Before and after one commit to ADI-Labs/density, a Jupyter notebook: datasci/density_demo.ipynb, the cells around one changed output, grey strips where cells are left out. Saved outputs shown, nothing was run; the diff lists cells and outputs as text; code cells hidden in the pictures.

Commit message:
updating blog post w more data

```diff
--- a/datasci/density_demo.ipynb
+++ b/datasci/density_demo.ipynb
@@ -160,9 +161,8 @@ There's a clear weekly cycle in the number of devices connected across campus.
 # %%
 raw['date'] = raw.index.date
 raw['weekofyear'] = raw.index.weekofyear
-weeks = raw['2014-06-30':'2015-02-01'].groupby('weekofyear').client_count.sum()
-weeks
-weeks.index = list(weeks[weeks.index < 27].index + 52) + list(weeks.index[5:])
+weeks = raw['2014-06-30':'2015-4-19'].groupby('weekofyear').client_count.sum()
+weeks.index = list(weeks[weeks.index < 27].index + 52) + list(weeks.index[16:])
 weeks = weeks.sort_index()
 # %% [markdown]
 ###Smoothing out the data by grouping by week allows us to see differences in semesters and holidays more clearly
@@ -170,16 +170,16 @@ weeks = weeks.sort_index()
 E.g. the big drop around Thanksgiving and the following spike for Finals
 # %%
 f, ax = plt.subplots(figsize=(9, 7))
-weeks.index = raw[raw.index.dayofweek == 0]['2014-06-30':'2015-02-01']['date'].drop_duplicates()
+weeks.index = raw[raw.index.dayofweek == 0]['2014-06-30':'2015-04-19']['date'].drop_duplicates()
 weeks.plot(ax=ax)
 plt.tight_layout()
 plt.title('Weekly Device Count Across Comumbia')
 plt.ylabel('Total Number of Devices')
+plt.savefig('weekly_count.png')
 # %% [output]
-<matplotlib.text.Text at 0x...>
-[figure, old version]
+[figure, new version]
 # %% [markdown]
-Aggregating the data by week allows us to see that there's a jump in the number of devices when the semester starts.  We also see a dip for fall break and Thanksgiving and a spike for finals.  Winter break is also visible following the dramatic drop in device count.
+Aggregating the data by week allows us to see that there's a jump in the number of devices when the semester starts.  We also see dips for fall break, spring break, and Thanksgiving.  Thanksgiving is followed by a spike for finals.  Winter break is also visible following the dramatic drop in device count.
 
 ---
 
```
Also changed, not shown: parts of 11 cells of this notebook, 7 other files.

→ TASK PROMPT: Show the lines of the records that include the string "weekofyear".

→ ANSWER TO THE EXERCISE:
 raw['weekofyear'] = raw.index.weekofyear
-weeks = raw['2014-06-30':'2015-02-01'].groupby('weekofyear').client_count.sum()
+weeks = raw['2014-06-30':'2015-4-19'].groupby('weekofyear').client_count.sum()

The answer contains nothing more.